*** PROVIDED ENTRIES ***
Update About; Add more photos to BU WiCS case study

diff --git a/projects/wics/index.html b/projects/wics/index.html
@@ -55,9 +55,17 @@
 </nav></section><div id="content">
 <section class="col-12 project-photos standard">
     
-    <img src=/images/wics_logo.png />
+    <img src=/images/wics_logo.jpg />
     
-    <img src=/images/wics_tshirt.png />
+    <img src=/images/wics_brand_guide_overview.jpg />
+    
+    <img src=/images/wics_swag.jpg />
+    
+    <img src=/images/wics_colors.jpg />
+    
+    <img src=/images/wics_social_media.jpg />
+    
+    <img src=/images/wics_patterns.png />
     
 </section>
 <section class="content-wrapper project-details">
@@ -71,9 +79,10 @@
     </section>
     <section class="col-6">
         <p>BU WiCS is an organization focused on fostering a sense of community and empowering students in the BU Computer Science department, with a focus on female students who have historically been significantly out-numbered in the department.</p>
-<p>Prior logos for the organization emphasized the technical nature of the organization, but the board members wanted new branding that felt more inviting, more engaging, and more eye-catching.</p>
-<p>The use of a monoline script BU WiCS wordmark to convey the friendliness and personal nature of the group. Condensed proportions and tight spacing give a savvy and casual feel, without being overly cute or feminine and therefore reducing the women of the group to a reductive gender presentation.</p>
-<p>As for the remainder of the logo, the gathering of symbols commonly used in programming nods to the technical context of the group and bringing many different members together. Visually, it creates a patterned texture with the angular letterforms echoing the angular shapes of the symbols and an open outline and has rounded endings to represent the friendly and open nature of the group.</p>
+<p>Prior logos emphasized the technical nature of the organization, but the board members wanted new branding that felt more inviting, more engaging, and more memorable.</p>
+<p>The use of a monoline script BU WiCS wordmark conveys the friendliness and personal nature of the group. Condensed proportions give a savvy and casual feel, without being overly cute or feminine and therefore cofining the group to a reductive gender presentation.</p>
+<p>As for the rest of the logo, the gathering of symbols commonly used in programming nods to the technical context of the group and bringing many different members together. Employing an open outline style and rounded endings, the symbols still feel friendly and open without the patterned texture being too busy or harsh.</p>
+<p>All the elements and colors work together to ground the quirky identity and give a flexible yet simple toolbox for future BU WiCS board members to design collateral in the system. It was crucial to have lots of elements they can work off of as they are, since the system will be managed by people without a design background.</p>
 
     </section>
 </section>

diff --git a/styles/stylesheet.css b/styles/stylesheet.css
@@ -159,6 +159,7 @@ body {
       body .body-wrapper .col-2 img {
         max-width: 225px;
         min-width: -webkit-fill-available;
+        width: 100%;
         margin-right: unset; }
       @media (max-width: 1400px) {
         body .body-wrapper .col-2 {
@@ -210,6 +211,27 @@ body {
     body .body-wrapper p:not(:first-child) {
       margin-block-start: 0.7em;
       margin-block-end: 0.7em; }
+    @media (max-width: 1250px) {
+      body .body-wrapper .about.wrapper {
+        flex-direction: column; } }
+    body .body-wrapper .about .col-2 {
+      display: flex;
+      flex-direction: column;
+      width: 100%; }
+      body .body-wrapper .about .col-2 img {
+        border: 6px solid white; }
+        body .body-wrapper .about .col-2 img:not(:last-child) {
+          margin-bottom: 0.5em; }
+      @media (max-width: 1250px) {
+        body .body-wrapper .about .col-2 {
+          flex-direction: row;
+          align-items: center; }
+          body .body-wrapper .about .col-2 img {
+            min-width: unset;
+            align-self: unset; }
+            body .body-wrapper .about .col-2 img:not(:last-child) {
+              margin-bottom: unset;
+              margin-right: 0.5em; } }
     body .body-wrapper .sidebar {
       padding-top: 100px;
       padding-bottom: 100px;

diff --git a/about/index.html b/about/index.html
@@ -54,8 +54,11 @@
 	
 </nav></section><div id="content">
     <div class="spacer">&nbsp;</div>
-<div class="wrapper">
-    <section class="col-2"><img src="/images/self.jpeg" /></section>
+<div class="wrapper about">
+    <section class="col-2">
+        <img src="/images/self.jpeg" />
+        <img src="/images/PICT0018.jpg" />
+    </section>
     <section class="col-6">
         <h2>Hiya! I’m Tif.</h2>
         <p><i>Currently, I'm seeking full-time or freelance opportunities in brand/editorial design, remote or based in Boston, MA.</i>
*** End of PROVIDED ENTRIES ***
#### PROBLEM:
Word for word, set down each line of the material.

#### RESULT:
Update About; Add more photos to BU WiCS case study

diff --git a/projects/wics/index.html b/projects/wics/index.html
@@ -55,9 +55,17 @@
 </nav></section><div id="content">
 <section class="col-12 project-photos standard">
     
-    <img src=/images/wics_logo.png />
+    <img src=/images/wics_logo.jpg />
     
-    <img src=/images/wics_tshirt.png />
+    <img src=/images/wics_brand_guide_overview.jpg />
+    
+    <img src=/images/wics_swag.jpg />
+    
+    <img src=/images/wics_colors.jpg />
+    
+    <img src=/images/wics_social_media.jpg />
+    
+    <img src=/images/wics_patterns.png />
     
 </section>
 <section class="content-wrapper project-details">
@@ -71,9 +79,10 @@
     </section>
     <section class="col-6">
         <p>BU WiCS is an organization focused on fostering a sense of community and empowering students in the BU Computer Science department, with a focus on female students who have historically been significantly out-numbered in the department.</p>
-<p>Prior logos for the organization emphasized the technical nature of the organization, but the board members wanted new branding that felt more inviting, more engaging, and more eye-catching.</p>
-<p>The use of a monoline script BU WiCS wordmark to convey the friendliness and personal nature of the group. Condensed proportions and tight spacing give a savvy and casual feel, without being overly cute or feminine and therefore reducing the women of the group to a reductive gender presentation.</p>
-<p>As for the remainder of the logo, the gathering of symbols commonly used in programming nods to the technical context of the group and bringing many different members together. Visually, it creates a patterned texture with the angular letterforms echoing the angular shapes of the symbols and an open outline and has rounded endings to represent the friendly and open nature of the group.</p>
+<p>Prior logos emphasized the technical nature of the organization, but the board members wanted new branding that felt more inviting, more engaging, and more memorable.</p>
+<p>The use of a monoline script BU WiCS wordmark conveys the friendliness and personal nature of the group. Condensed proportions give a savvy and casual feel, without being overly cute or feminine and therefore cofining the group to a reductive gender presentation.</p>
+<p>As for the rest of the logo, the gathering of symbols commonly used in programming nods to the technical context of the group and bringing many different members together. Employing an open outline style and rounded endings, the symbols still feel friendly and open without the patterned texture being too busy or harsh.</p>
+<p>All the elements and colors work together to ground the quirky identity and give a flexible yet simple toolbox for future BU WiCS board members to design collateral in the system. It was crucial to have lots of elements they can work off of as they are, since the system will be managed by people without a design background.</p>
 
     </section>
 </section>

diff --git a/styles/stylesheet.css b/styles/stylesheet.css
@@ -159,6 +159,7 @@ body {
       body .body-wrapper .col-2 img {
         max-width: 225px;
         min-width: -webkit-fill-available;
+        width: 100%;
         margin-right: unset; }
       @media (max-width: 1400px) {
         body .body-wrapper .col-2 {
@@ -210,6 +211,27 @@ body {
     body .body-wrapper p:not(:first-child) {
       margin-block-start: 0.7em;
       margin-block-end: 0.7em; }
+    @media (max-width: 1250px) {
+      body .body-wrapper .about.wrapper {
+        flex-direction: column; } }
+    body .body-wrapper .about .col-2 {
+      display: flex;
+      flex-direction: column;
+      width: 100%; }
+      body .body-wrapper .about .col-2 img {
+        border: 6px solid white; }
+        body .body-wrapper .about .col-2 img:not(:last-child) {
+          margin-bottom: 0.5em; }
+      @media (max-width: 1250px) {
+        body .body-wrapper .about .col-2 {
+          flex-direction: row;
+          align-items: center; }
+          body .body-wrapper .about .col-2 img {
+            min-width: unset;
+            align-self: unset; }
+            body .body-wrapper .about .col-2 img:not(:last-child) {
+              margin-bottom: unset;
+              margin-right: 0.5em; } }
     body .body-wrapper .sidebar {
       padding-top: 100px;
       padding-bottom: 100px;

diff --git a/about/index.html b/about/index.html
@@ -54,8 +54,11 @@
 	
 </nav></section><div id="content">
     <div class="spacer">&nbsp;</div>
-<div class="wrapper">
-    <section class="col-2"><img src="/images/self.jpeg" /></section>
+<div class="wrapper about">
+    <section class="col-2">
+        <img src="/images/self.jpeg" />
+        <img src="/images/PICT0018.jpg" />
+    </section>
     <section class="col-6">
         <h2>Hiya! I’m Tif.</h2>
         <p><i>Currently, I'm seeking full-time or freelance opportunities in brand/editorial design, remote or based in Boston, MA.</i>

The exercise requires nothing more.